Our research group focuses in the development of innovative biomedical devices and the study of human dynamics and neuromuscular control. Research projects are slanted toward commercial applications with most projects having elements of designing, building, and testing. Some projects are focused on developing new medical devices, while others are focused on optimizing engineering designs for improved manufacturability. A few of our current projects are shown below.
Design for Manufacturing
Topology Optimization in 3D Metal Printing: Direct Metal Laser Sintering (DMLS) is a new technology that can be utilized to create structures that cannot be produced by traditional machining processes. Unlike traditional subtractive manufacturing that removes material to produce a component, additive manufacturing produces parts by adding successive layers. In subtractive manufacturing, cost of a part increases with the amount of material removed due to increased labor time. There is a tradeoff between part cost and part weight. The opposite is true for additive manufacturing – the reducing part weight reduces raw material cost, labor cost, processing time, and weight. As a result, employing topology optimization methods to reduce part weight also reduces cost. Jeremy Smith successfully defended his thesis to use ANSYS finite elements analysis (FEA) and topology optimization software to optimize the design of a 3D metal printed bicycle crank arm. He also employed Design for Metal additive manufacturing guidelines to improve the manufacturability of the design prior to printing. Overall, he achieved a 41% weight reduction and associated cost savings with the new design while maintaining the components ability to carry a load.

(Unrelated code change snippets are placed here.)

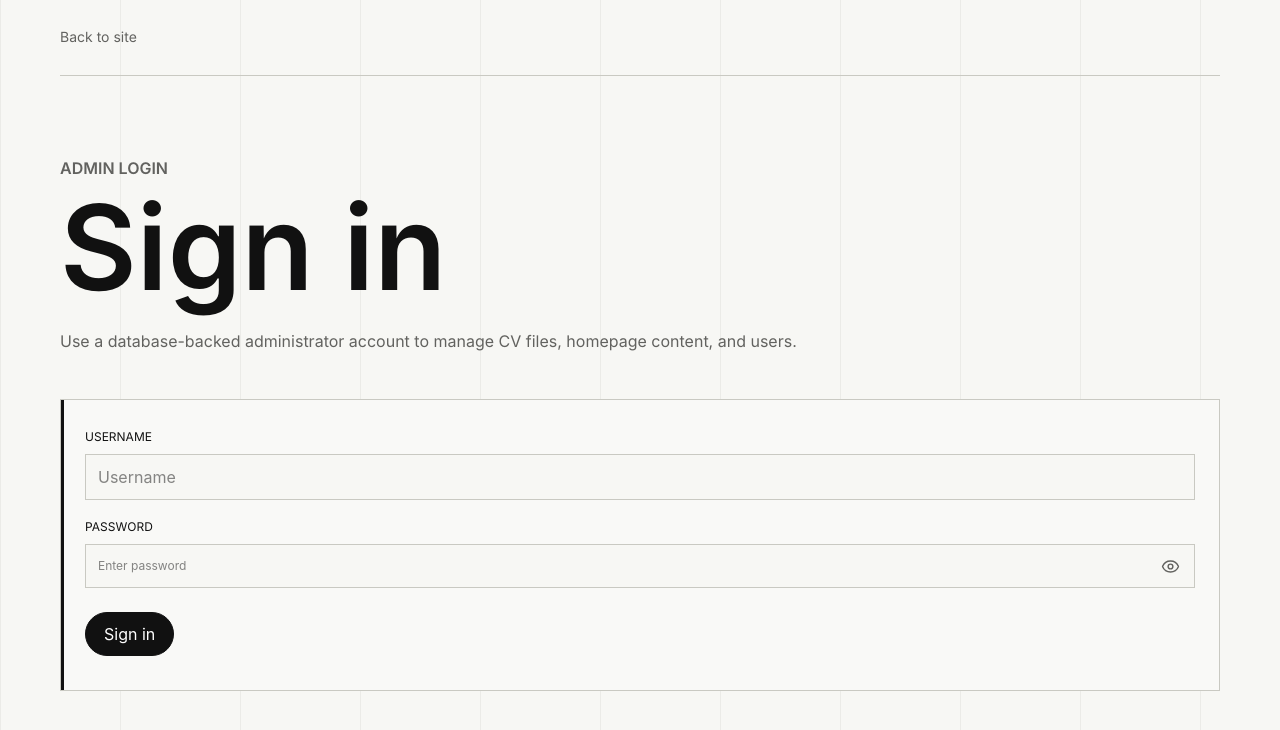
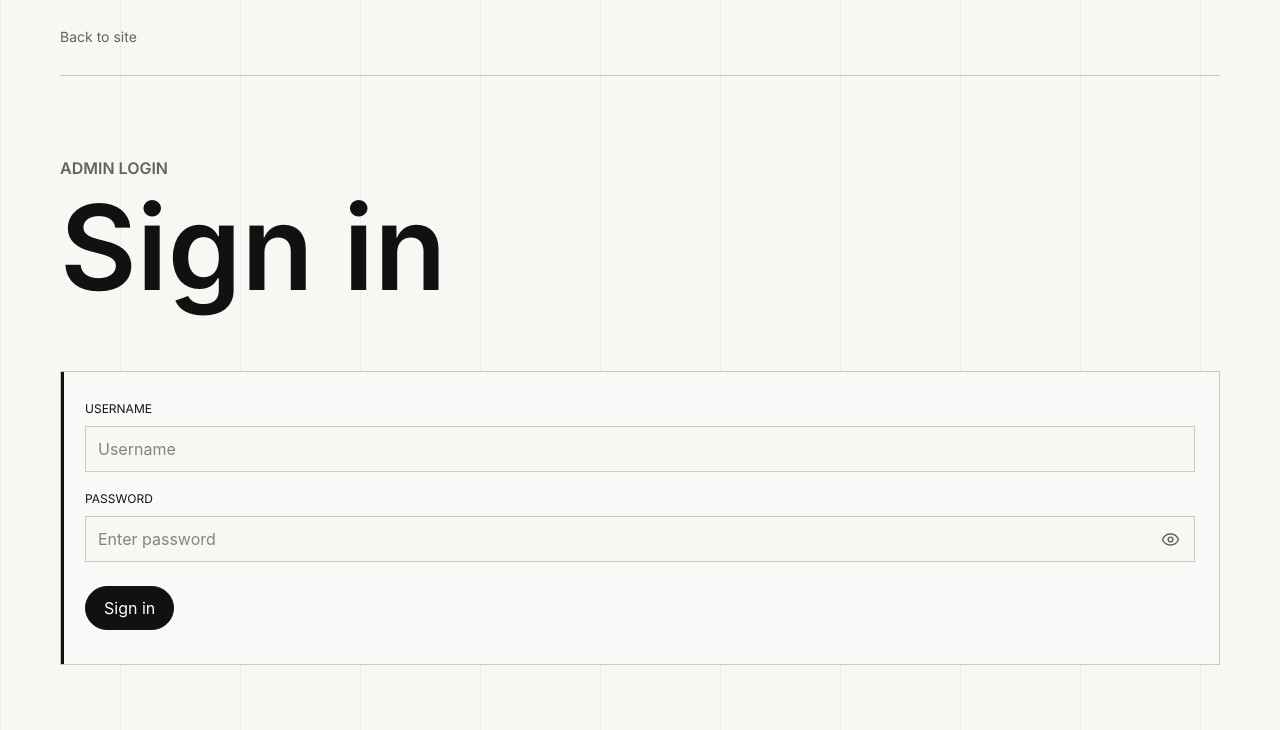
Before and after one commit to Dycfg/kanwu-data-analyst-cv, a Next.js app: page /admin/login in a window 1280 px wide. Shown: the top 730 px of the page. Built offline with nearby package versions, Linux system fonts and the light colour scheme.

Commit message:
Polish admin login and traffic chart

```diff
--- a/app/admin/login/page.tsx
+++ b/app/admin/login/page.tsx
@@ -46,10 +46,6 @@ export default function AdminLoginPage() {
       <section className="admin-hero login-hero">
         <p className="eyebrow">Admin login</p>
         <h1>Sign in</h1>
-        <p>
-          Use a database-backed administrator account to manage CV files,
-          homepage content, and users.
-        </p>
       </section>
 
       <form className="admin-panel login-panel" onSubmit={submitLogin}>
--- a/app/admin/page.tsx
+++ b/app/admin/page.tsx
@@ -608,8 +608,11 @@ export default function AdminPage() {
           {(analytics?.daily.length ? analytics.daily : [{ date: "No data", views: 0, visitors: 0 }]).map((item) => (
             <div className="traffic-bar" key={item.date}>
               <span>{item.date.slice(5) || item.date}</span>
-              <i style={{ height: `${Math.max(8, (item.views / maxDailyViews(analytics)) * 100)}%` }} />
-              <b>{item.views}</b>
+              <div className="traffic-meter" aria-hidden="true">
+                <i style={{ width: `${Math.max(6, (item.views / maxDailyViews(analytics)) * 100)}%` }} />
+              </div>
+              <b>{item.views} views</b>
+              <em>{item.visitors} visitors</em>
             </div>
           ))}
         </div>
--- a/app/globals.css
+++ b/app/globals.css
@@ -1054,15 +1054,16 @@ h3 {
   padding: 0 12px;
 }
 
-.password-field {
+.admin-key > .password-field {
   position: relative;
   display: block;
   font-family: var(--font-sans), Arial, Helvetica, sans-serif;
-  font-size: inherit;
+  font-size: 16px;
   text-transform: none;
 }
 
-.password-field input {
+.admin-key > .password-field input {
+  font-size: 16px;
   padding-right: 52px;
 }
 
@@ -1096,6 +1097,10 @@ h3 {
 .login-panel > .button {
   justify-self: start;
   margin-top: 6px;
+}
+
+.login-panel .admin-key input {
+  font-size: 16px;
 }
 
 .admin-panel code {
@@ -1351,33 +1356,48 @@ h3 {
 
 .traffic-chart {
   display: grid;
-  grid-template-columns: repeat(auto-fit, minmax(38px, 1fr));
-  gap: 10px;
-  min-height: 180px;
-  align-items: end;
-  padding: 18px 0 4px;
+  gap: 12px;
+  padding: 18px 0;
   border-top: 1px solid var(--line);
   border-bottom: 1px solid var(--line);
 }
 
 .traffic-bar {
   display: grid;
-  grid-template-rows: auto 120px auto;
-  gap: 8px;
-  align-items: end;
-}
-
-.traffic-bar i {
+  grid-template-columns: minmax(58px, 0.16fr) minmax(160px, 1fr) minmax(74px, auto) minmax(78px, auto);
+  gap: 12px;
+  align-items: center;
+  min-height: 44px;
+  padding: 4px 0;
+  animation: row-rise 520ms ease both;
+}
+
+.traffic-meter {
+  position: relative;
   display: block;
   width: 100%;
-  border: 1px solid var(--ink);
-  background: repeating-linear-gradient(
-    180deg,
-    var(--ink) 0 2px,
-    transparent 2px 8px
-  );
-  transform-origin: bottom;
-  animation: bar-grow 560ms ease both;
+  height: 10px;
+  overflow: hidden;
+  border: 1px solid var(--line);
+  background:
+    linear-gradient(90deg, color-mix(in srgb, var(--line) 52%, transparent) 1px, transparent 1px) 0 0 / 28px 100%,
+    color-mix(in srgb, var(--paper) 72%, white);
+}
+
+.traffic-meter i {
+  display: block;
+  height: 100%;
+  background: var(--ink);
+  transform-origin: left;
+  animation: meter-fill 760ms cubic-bezier(0.2, 0.72, 0.16, 1) both;
+}
+
+.traffic-bar em {
+  color: var(--muted);
+  font-family: var(--font-mono), monospace;
+  font-size: 11px;
+  font-style: normal;
+  text-transform: uppercase;
 }
 
 .analytics-lists {
@@ -1516,13 +1536,25 @@ h3 {
   }
 }
 
-@keyframes bar-grow {
+@keyframes meter-fill {
   from {
-    transform: scaleY(0.2);
+    transform: scaleX(0);
   }
 
   to {
-    transform: scaleY(1);
+    transform: scaleX(1);
+  }
+}
+
+@keyframes row-rise {
+  from {
+    opacity: 0;
+    transform: translateY(8px);
+  }
+
+  to {
+    opacity: 1;
+    transform: translateY(0);
   }
 }
 
@@ -1602,6 +1634,15 @@ h3 {
     transform: translateY(-3px);
   }
 
+  .traffic-bar {
+    grid-template-columns: minmax(52px, 0.22fr) 1fr;
+  }
+
+  .traffic-bar b,
+  .traffic-bar em {
+    justify-self: start;
+  }
+
   .cv-mini-preview {
     grid-template-columns: 1fr;
   }
```
Also changed, not shown: 1 other file (tests, documents, lock files or other folders).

Controlling Material Properties using Mesostructures: Terail Conts is designing “materials” in which the elastic modulus can be adjusted. This is being achieved by 3D printing mesostructures within the material. These meso structures are smaller that the overall size of the part so overall part shapes can be achieved. However, they are larger than the microstructure, material grains visible using a microscope. Mesostructures are typically on the order of 0.1 mm to 1.5 mm in size. Unlike foam metal that has a random mesostructure, the mesostructure created by 3D printing can be designed enabling more control of material properties. One application of this research is to enable the ability to create an orthopaedic implant with an elastic modulus that matches that of bone to avoid stress shielding. Moreover, because the material stiffness can be adjusted throughout the structure, areas of higher stress can be stiffened and other areas can be made more compliant.
Medical Device Design
Neural Prosthesis: The latest generation of prosthesis include intelligent artificial controllers that enhance the performance of the prosthesis. We are working with the department of physical therapy to developing an experimental medical device to improve gait in people with muscle weakness associated with spinal cord injury, multiple sclerosis, muscular dystrophy, etc. The device under development by Premkumar Subbukutti uses artificial electrical stimulation to induce contractions in the muscles of the lower leg increasing the push off force while walking. Data from foot pressure sensors, accelerometers, and gyroscopes attached to the body are used by the onboard computer within the device to properly time muscle stimulations. We are developing neural networks to manage the large amount of data collected during the decision process.
Biofeedback Device for Stroke Rehabilitation: We are also developing another device to provide positive biofeedback to people during stroke rehabilitation gait retraining. The device is being developed by undergraduate student Jazz Click. The third generation of the device includes a Arduino Nano microcontroller, foot pressure sensor, microphone, and lithium batteries. During gait retraining, when the patient’s heel strikes the ground (as desired) a positive tone is emitted from the device providing biofeedback to reinforce the motion.